Discovering good movies, one bad movie at a time

By Jaysus, is Wild Mountain Thyme a great piece of shite. Sure, and never did I see a film about Ireland and the Irish that was so desperately addicted to the most revolting cartoon stereotypes – in comparison The Quiet Man looks like a documentary, Waking Ned looks like guttural neorealism, and that episode of […]

At the dawn of the third decade of the 21st Century, I for one am ready to anoint Cartoon Saloon the finest animation studio in the world outside of Japan. The studio’s wonderful first three features – 2009’s The Secret of Kells, 2014’s Song of the Sea, 2017’s The Breadwinner – might have been enough […]

For over 50 years, dating at least back to 1962’s What Ever Happened to Baby Jane?, some of our greatest actresses have spent their career doldrums playing psychopathic monsters in trashy thrillers.
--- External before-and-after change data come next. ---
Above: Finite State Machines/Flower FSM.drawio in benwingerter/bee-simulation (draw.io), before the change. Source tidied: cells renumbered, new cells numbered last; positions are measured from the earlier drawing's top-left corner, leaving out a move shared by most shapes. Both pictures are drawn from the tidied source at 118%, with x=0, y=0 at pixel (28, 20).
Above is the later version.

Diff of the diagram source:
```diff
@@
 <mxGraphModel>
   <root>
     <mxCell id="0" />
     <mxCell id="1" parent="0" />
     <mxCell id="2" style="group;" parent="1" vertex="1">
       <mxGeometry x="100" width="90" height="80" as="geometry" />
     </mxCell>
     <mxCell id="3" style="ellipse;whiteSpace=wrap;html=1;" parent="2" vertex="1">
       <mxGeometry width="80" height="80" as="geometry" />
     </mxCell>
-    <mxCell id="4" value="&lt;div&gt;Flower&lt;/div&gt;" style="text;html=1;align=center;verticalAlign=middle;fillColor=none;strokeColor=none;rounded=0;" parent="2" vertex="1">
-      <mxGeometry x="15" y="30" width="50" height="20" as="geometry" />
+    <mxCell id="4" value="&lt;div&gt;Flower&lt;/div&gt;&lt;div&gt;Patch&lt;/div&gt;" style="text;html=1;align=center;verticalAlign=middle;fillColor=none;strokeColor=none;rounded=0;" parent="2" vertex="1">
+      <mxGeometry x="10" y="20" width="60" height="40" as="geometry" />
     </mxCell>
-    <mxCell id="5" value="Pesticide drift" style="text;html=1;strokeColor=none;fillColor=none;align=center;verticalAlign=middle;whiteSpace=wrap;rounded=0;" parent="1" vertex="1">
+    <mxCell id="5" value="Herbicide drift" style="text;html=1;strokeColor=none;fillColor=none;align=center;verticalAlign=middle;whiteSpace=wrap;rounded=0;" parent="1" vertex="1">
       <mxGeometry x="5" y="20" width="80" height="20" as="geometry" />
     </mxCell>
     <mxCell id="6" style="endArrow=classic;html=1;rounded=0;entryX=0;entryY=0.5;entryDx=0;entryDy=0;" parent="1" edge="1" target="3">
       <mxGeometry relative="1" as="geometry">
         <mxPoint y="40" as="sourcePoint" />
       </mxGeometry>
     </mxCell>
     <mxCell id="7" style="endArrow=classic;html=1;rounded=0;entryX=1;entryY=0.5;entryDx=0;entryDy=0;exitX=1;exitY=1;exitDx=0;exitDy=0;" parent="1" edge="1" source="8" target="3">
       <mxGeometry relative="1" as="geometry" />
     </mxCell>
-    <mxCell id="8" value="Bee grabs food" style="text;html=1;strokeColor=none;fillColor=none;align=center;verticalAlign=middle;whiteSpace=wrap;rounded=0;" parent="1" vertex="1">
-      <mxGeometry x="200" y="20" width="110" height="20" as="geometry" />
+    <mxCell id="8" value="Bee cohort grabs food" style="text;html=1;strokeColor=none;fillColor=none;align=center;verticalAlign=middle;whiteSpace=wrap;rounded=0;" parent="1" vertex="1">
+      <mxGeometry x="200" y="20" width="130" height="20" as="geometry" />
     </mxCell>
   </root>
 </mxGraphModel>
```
There is nothing noble about the hagsploitation tradition, but there is an awful lot that is dizzying, rollicking fun, seeing icons and towering screen […]

Once upon a time, there was a famous person, who made a famous piece of art, but get this: the famous piece of art was inspired by the events he experienced in his life. In other words, my friends, we have here yet another “Shakespeare in Love about _____” movie, with the blank this particular […]

I think it is time to draw Cartoon Saloon into the company of the great animation studios of the modern day. It’s not just that with The Breadwinner, a sober-minded tale of the life of a girl in Afghanistan during the height of Taliban control, makes it three-for-three good or great features from Cartoon Saloon, […]

At some point, I’d really like to see John Carney make a different movie, since he’s clearly got talent to spare as a director of actors, and his writing is an irresistible combination of aching sincerity and clear-eyed, raw naturalism. But as long as the one film he keeps making over and over again – […]

Whit Stillman has, kind of, always been making Jane Austen adaptations: his 1990 debut, Metropolitan, is a loose reworking of Mansfield Park, in addition to mentioning Austen in the dialogue, and his entire career to this point (five movies and an Amazon pilot that didn’t get picked up, in 26 years – also a 1996 […]

Director Yorgos Lanthimos’s 2009 international breakthrough Dogtooth is a bar set so high that you’d not even mind if it he never managed to leap over it again, and yet here we are: just two films later – and the director’s first film in a language other than his native Greek (it’s English and a […]

The tyranny of awards-season chatter is that it reduces interesting movies to uninteresting horse race conversation, so let’s get the dull part out of the way: yes, Brie Larson is fantastic in Room. This is only surprising if you haven’t been paying attention. Brie Larson is always fantastic. She was fantastic in Don Jon, where […]

It’s of course lazy and arguably bigoted, speaking to a cramped sample set, to suggest that Italian Filmmaker A and Italian Filmmaker B resemble each other in no small part because they are both Italian. But it is a national cinema that particularly favors enormous, lavish spectacle, and there’s never been a point since WWII […]

To begin by asking the least burning question of them all: is Song of the Sea better than The Secret of Kells? I’m inclined to say no. There’s the ol’ “form follows content” argument, which would have it that Kells uses a visual aesthetic that is intimately derived from its primary subject, the illuminated Book […]

Titling one’s movie Calvary, as writer-director John Michael McDonagh has done in his second feature (and also the second entry in his project to give amazing lead roles to Brendan Gleeson), boxes things in pretty well. It has to be a film with a walking, talking Christ surrogate, pretty much, and Calvary‘s is a doozy: […]